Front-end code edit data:
-- Opening Marker --
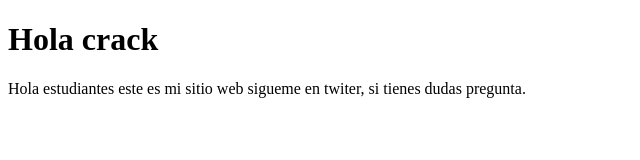
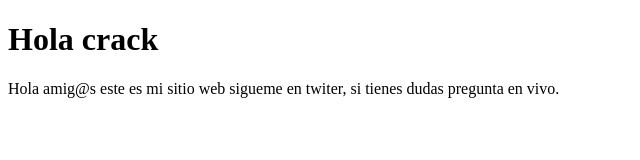
Before and after one commit to Jarodln/proyectoDemoCursoPrework, a plain HTML site: page index.html in a window 1280 px wide. Shown: the whole page, without its empty margins (0-640 px from the left). Drawn offline with Linux system fonts and the light colour scheme.

Commit message:
cambios en index.html

```diff
--- a/index.html
+++ b/index.html
@@ -8,8 +8,8 @@
 </head>
 <body>
     <h1>Hola crack</h1>
-    <p>Hola estudiantes este es mi sitio web sigueme en twiter,
-        si tienes dudas pregunta.
+    <p>Hola amig@s este es mi sitio web sigueme en twiter,
+        si tienes dudas pregunta en vivo.
     </p>
 </body>
 </html>
```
-- Closing Marker --
**WORK TO COMPLETE**
Although the records include pictures, the copy should reproduce every line exactly and none of the pictures.

**SOLUTION FOR THIS PROBLEM**
Before and after one commit to Jarodln/proyectoDemoCursoPrework, a plain HTML site: page index.html in a window 1280 px wide. Shown: the whole page, without its empty margins (0-640 px from the left). Drawn offline with Linux system fonts and the light colour scheme.

Commit message:
cambios en index.html

```diff
--- a/index.html
+++ b/index.html
@@ -8,8 +8,8 @@
 </head>
 <body>
     <h1>Hola crack</h1>
-    <p>Hola estudiantes este es mi sitio web sigueme en twiter,
-        si tienes dudas pregunta.
+    <p>Hola amig@s este es mi sitio web sigueme en twiter,
+        si tienes dudas pregunta en vivo.
     </p>
 </body>
 </html>
```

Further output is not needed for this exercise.